--- MATERIAL FOR THIS TASK Enclosed Below ---

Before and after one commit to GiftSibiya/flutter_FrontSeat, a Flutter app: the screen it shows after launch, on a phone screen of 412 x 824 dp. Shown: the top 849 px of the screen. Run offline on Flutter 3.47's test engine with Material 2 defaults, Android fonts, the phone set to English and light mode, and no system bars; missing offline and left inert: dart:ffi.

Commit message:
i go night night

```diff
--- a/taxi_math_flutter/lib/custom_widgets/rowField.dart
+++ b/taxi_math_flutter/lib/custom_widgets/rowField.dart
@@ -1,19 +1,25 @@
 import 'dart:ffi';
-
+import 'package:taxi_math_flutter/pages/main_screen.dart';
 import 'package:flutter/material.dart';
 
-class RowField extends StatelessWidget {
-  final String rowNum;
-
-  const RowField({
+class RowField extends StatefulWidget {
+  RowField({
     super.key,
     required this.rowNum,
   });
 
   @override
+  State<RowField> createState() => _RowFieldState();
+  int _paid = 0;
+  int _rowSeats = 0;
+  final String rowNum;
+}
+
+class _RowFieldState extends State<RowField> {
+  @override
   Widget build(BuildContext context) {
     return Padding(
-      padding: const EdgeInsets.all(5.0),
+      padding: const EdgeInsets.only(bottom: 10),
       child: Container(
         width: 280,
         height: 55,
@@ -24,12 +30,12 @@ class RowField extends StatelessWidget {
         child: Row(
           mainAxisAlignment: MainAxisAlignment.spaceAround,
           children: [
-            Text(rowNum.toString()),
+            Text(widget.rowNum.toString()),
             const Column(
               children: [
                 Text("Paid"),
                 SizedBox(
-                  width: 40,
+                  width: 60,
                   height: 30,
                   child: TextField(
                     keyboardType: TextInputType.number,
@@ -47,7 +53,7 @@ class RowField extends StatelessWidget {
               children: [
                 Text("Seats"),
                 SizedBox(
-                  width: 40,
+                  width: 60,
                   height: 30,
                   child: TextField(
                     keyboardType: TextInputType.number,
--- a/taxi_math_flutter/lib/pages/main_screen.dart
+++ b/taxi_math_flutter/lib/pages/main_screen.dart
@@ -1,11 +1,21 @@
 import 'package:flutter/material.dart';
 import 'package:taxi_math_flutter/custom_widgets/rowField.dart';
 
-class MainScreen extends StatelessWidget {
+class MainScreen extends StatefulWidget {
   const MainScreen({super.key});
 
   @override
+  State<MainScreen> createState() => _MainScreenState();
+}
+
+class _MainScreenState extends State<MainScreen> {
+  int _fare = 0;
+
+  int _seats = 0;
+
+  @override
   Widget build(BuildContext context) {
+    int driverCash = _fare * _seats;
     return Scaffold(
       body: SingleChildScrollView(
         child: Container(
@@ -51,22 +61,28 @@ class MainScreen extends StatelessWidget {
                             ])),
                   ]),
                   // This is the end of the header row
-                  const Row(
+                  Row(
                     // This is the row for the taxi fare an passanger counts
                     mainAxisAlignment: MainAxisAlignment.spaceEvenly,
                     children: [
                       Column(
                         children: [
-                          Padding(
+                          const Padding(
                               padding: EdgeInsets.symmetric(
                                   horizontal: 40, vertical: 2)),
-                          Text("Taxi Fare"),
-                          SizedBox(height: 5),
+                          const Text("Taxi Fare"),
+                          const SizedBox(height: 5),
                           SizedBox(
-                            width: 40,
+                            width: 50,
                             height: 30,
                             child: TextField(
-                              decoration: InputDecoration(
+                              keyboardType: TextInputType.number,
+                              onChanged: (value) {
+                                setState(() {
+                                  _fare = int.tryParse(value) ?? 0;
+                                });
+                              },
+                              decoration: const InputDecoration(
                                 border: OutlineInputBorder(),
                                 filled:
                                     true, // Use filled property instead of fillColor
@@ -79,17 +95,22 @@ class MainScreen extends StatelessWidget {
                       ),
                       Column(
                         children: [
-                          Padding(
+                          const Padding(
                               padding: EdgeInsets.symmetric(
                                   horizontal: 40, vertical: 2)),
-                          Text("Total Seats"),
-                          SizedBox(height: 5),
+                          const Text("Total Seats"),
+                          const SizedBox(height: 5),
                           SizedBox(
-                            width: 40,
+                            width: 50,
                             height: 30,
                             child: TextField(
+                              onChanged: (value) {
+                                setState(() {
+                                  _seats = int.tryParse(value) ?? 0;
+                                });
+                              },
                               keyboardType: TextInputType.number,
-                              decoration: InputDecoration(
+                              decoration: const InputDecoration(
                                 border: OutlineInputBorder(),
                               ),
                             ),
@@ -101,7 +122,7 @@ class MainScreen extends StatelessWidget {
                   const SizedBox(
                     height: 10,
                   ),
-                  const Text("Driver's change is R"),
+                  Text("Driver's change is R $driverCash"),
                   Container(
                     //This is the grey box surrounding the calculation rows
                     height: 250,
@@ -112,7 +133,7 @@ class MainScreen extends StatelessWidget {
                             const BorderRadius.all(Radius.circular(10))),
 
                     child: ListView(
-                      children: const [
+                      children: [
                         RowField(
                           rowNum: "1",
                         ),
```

--- End of Enclosed MATERIAL FOR THIS TASK ---

### TO DO
Your task is to restate every record exactly.

### ANSWER AREA
Before and after one commit to GiftSibiya/flutter_FrontSeat, a Flutter app: the screen it shows after launch, on a phone screen of 412 x 824 dp. Shown: the top 849 px of the screen. Run offline on Flutter 3.47's test engine with Material 2 defaults, Android fonts, the phone set to English and light mode, and no system bars; missing offline and left inert: dart:ffi.

Commit message:
i go night night

```diff
--- a/taxi_math_flutter/lib/custom_widgets/rowField.dart
+++ b/taxi_math_flutter/lib/custom_widgets/rowField.dart
@@ -1,19 +1,25 @@
 import 'dart:ffi';
-
+import 'package:taxi_math_flutter/pages/main_screen.dart';
 import 'package:flutter/material.dart';
 
-class RowField extends StatelessWidget {
-  final String rowNum;
-
-  const RowField({
+class RowField extends StatefulWidget {
+  RowField({
     super.key,
     required this.rowNum,
   });
 
   @override
+  State<RowField> createState() => _RowFieldState();
+  int _paid = 0;
+  int _rowSeats = 0;
+  final String rowNum;
+}
+
+class _RowFieldState extends State<RowField> {
+  @override
   Widget build(BuildContext context) {
     return Padding(
-      padding: const EdgeInsets.all(5.0),
+      padding: const EdgeInsets.only(bottom: 10),
       child: Container(
         width: 280,
         height: 55,
@@ -24,12 +30,12 @@ class RowField extends StatelessWidget {
         child: Row(
           mainAxisAlignment: MainAxisAlignment.spaceAround,
           children: [
-            Text(rowNum.toString()),
+            Text(widget.rowNum.toString()),
             const Column(
               children: [
                 Text("Paid"),
                 SizedBox(
-                  width: 40,
+                  width: 60,
                   height: 30,
                   child: TextField(
                     keyboardType: TextInputType.number,
@@ -47,7 +53,7 @@ class RowField extends StatelessWidget {
               children: [
                 Text("Seats"),
                 SizedBox(
-                  width: 40,
+                  width: 60,
                   height: 30,
                   child: TextField(
                     keyboardType: TextInputType.number,
--- a/taxi_math_flutter/lib/pages/main_screen.dart
+++ b/taxi_math_flutter/lib/pages/main_screen.dart
@@ -1,11 +1,21 @@
 import 'package:flutter/material.dart';
 import 'package:taxi_math_flutter/custom_widgets/rowField.dart';
 
-class MainScreen extends StatelessWidget {
+class MainScreen extends StatefulWidget {
   const MainScreen({super.key});
 
   @override
+  State<MainScreen> createState() => _MainScreenState();
+}
+
+class _MainScreenState extends State<MainScreen> {
+  int _fare = 0;
+
+  int _seats = 0;
+
+  @override
   Widget build(BuildContext context) {
+    int driverCash = _fare * _seats;
     return Scaffold(
       body: SingleChildScrollView(
         child: Container(
@@ -51,22 +61,28 @@ class MainScreen extends StatelessWidget {
                             ])),
                   ]),
                   // This is the end of the header row
-                  const Row(
+                  Row(
                     // This is the row for the taxi fare an passanger counts
                     mainAxisAlignment: MainAxisAlignment.spaceEvenly,
                     children: [
                       Column(
                         children: [
-                          Padding(
+                          const Padding(
                               padding: EdgeInsets.symmetric(
                                   horizontal: 40, vertical: 2)),
-                          Text("Taxi Fare"),
-                          SizedBox(height: 5),
+                          const Text("Taxi Fare"),
+                          const SizedBox(height: 5),
                           SizedBox(
-                            width: 40,
+                            width: 50,
                             height: 30,
                             child: TextField(
-                              decoration: InputDecoration(
+                              keyboardType: TextInputType.number,
+                              onChanged: (value) {
+                                setState(() {
+                                  _fare = int.tryParse(value) ?? 0;
+                                });
+                              },
+                              decoration: const InputDecoration(
                                 border: OutlineInputBorder(),
                                 filled:
                                     true, // Use filled property instead of fillColor
@@ -79,17 +95,22 @@ class MainScreen extends StatelessWidget {
                       ),
                       Column(
                         children: [
-                          Padding(
+                          const Padding(
                               padding: EdgeInsets.symmetric(
                                   horizontal: 40, vertical: 2)),
-                          Text("Total Seats"),
-                          SizedBox(height: 5),
+                          const Text("Total Seats"),
+                          const SizedBox(height: 5),
                           SizedBox(
-                            width: 40,
+                            width: 50,
                             height: 30,
                             child: TextField(
+                              onChanged: (value) {
+                                setState(() {
+                                  _seats = int.tryParse(value) ?? 0;
+                                });
+                              },
                               keyboardType: TextInputType.number,
-                              decoration: InputDecoration(
+                              decoration: const InputDecoration(
                                 border: OutlineInputBorder(),
                               ),
                             ),
@@ -101,7 +122,7 @@ class MainScreen extends StatelessWidget {
                   const SizedBox(
                     height: 10,
                   ),
-                  const Text("Driver's change is R"),
+                  Text("Driver's change is R $driverCash"),
                   Container(
                     //This is the grey box surrounding the calculation rows
                     height: 250,
@@ -112,7 +133,7 @@ class MainScreen extends StatelessWidget {
                             const BorderRadius.all(Radius.circular(10))),
 
                     child: ListView(
-                      children: const [
+                      children: [
                         RowField(
                           rowNum: "1",
                         ),
```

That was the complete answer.